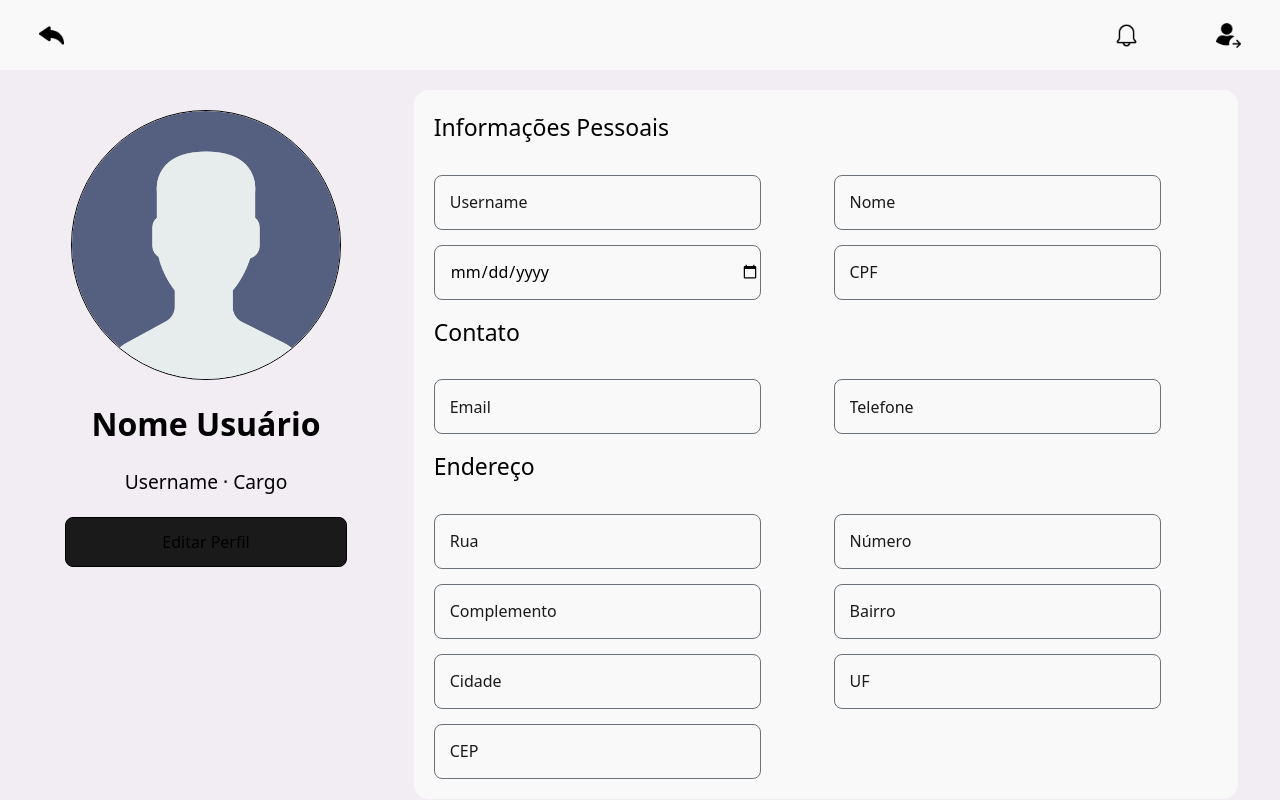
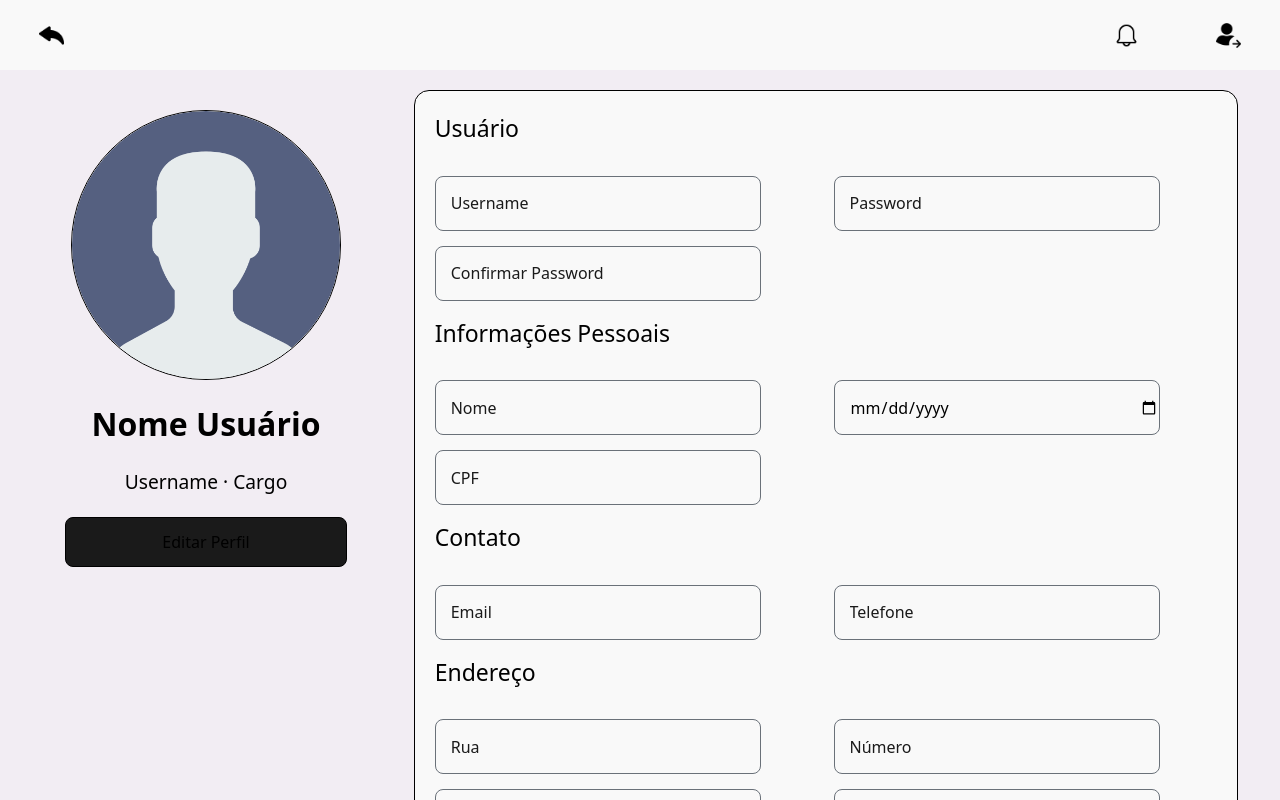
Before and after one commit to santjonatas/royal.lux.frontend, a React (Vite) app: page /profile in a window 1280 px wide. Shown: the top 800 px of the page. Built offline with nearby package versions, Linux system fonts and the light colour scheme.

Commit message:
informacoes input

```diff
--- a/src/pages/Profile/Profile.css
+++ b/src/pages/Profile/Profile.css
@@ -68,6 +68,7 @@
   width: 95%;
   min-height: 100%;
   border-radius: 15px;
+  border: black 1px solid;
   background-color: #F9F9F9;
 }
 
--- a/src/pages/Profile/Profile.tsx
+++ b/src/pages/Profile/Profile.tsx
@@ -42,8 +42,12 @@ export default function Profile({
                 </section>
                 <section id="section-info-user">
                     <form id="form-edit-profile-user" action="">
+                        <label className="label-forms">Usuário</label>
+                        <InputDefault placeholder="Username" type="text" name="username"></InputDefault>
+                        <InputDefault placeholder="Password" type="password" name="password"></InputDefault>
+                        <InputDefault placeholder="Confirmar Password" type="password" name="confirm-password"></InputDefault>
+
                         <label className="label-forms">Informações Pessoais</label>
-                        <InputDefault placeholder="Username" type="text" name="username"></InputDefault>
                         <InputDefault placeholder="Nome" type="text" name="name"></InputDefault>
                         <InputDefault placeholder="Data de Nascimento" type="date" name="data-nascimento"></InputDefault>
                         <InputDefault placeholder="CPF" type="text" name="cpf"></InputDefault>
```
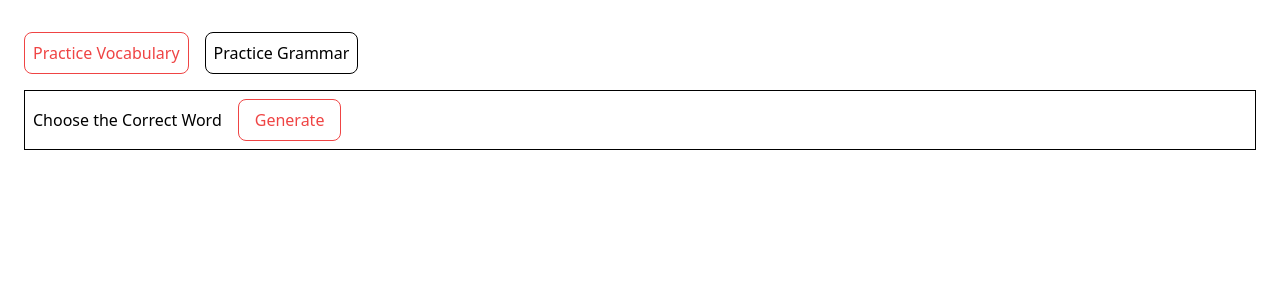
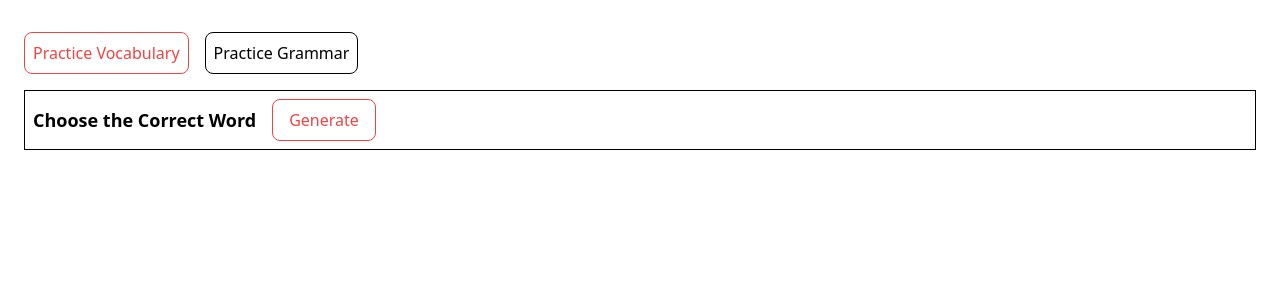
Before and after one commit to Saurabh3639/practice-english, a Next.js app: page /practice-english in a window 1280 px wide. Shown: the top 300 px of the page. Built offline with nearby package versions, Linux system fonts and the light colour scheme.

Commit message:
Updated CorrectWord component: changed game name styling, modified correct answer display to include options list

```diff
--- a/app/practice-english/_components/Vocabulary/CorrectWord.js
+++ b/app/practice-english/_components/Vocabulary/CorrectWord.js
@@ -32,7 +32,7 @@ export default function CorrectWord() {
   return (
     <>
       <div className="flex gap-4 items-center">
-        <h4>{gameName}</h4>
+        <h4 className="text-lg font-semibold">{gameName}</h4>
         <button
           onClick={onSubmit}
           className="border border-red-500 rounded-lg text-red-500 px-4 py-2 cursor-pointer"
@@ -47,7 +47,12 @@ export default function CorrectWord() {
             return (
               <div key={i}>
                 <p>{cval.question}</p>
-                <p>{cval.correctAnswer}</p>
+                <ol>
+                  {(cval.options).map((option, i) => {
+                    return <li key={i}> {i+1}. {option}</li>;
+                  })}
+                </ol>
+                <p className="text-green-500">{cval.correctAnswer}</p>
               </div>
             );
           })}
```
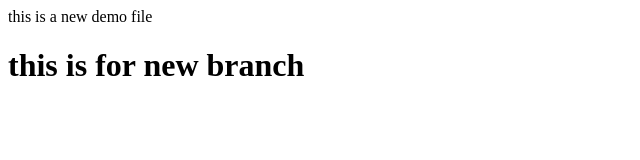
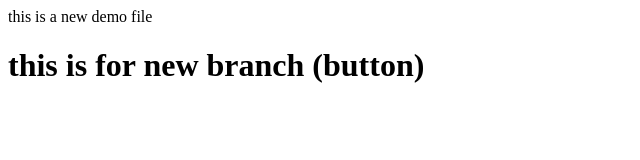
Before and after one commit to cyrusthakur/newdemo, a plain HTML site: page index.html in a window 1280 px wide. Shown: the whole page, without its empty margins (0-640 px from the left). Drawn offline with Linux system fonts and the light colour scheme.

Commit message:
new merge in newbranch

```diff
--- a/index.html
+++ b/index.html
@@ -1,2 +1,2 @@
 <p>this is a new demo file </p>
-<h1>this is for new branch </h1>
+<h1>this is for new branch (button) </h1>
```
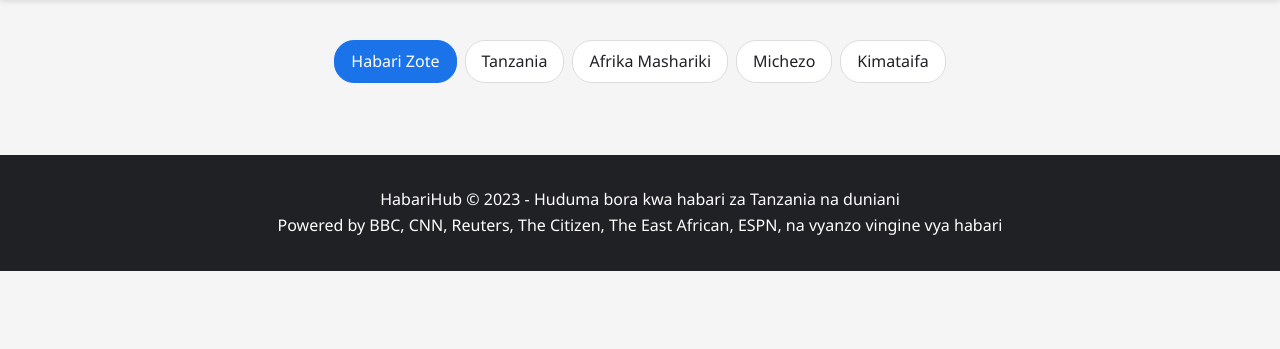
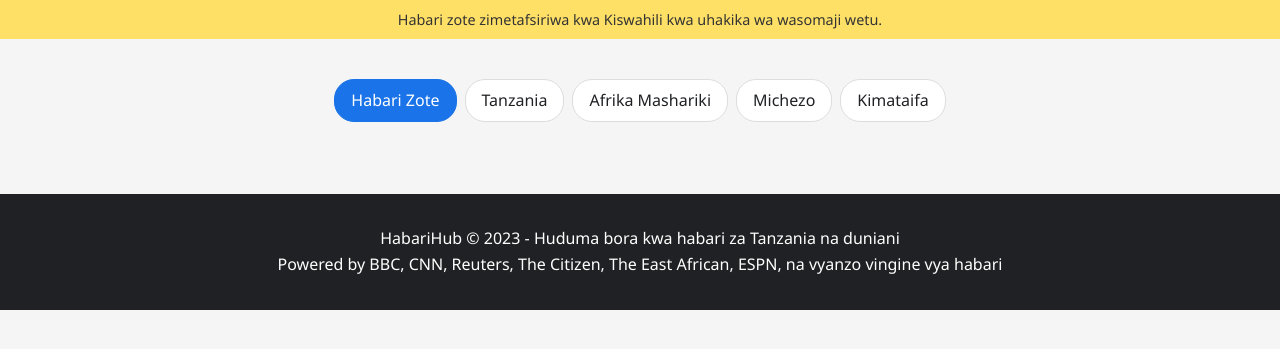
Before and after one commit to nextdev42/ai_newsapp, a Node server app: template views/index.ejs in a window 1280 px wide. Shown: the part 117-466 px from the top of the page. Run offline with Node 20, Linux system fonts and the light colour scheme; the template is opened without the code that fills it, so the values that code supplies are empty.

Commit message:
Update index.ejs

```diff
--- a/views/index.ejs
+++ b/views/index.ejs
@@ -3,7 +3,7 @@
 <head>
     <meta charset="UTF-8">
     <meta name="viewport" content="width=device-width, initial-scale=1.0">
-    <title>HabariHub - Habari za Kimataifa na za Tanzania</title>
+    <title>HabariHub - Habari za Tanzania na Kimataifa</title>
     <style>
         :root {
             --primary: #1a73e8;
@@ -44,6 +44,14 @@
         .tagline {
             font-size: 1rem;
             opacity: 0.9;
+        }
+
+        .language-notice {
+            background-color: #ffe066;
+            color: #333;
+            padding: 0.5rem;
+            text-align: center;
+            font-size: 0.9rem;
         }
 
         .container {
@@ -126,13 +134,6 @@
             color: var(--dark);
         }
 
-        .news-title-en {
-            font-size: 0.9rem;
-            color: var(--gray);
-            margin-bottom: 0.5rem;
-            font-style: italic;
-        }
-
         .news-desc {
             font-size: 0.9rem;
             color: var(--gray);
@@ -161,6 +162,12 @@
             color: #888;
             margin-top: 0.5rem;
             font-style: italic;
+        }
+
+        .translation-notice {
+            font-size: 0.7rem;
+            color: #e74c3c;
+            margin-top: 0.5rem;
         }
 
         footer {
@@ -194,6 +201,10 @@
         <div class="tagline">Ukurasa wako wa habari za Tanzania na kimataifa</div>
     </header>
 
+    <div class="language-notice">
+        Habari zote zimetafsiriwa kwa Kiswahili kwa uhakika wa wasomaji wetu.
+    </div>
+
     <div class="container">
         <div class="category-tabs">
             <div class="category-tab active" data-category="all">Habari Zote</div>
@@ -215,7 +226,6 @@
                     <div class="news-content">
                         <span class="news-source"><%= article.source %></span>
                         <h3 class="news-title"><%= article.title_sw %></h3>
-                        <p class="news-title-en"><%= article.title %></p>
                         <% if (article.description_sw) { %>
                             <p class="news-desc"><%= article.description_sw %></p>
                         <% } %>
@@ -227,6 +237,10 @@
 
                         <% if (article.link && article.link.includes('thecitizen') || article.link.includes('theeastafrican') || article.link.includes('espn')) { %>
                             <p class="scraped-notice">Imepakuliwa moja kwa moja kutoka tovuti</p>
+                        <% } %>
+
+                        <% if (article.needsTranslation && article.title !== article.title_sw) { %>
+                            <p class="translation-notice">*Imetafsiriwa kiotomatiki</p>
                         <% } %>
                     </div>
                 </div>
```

+ + + + +

WHAT TO DO: Copy out each line from the listing that contains the string "cval".

OUTPUT OF THE TASK:
                 <p>{cval.question}</p>
-                <p>{cval.correctAnswer}</p>
+                  {(cval.options).map((option, i) => {
+                <p className="text-green-500">{cval.correctAnswer}</p>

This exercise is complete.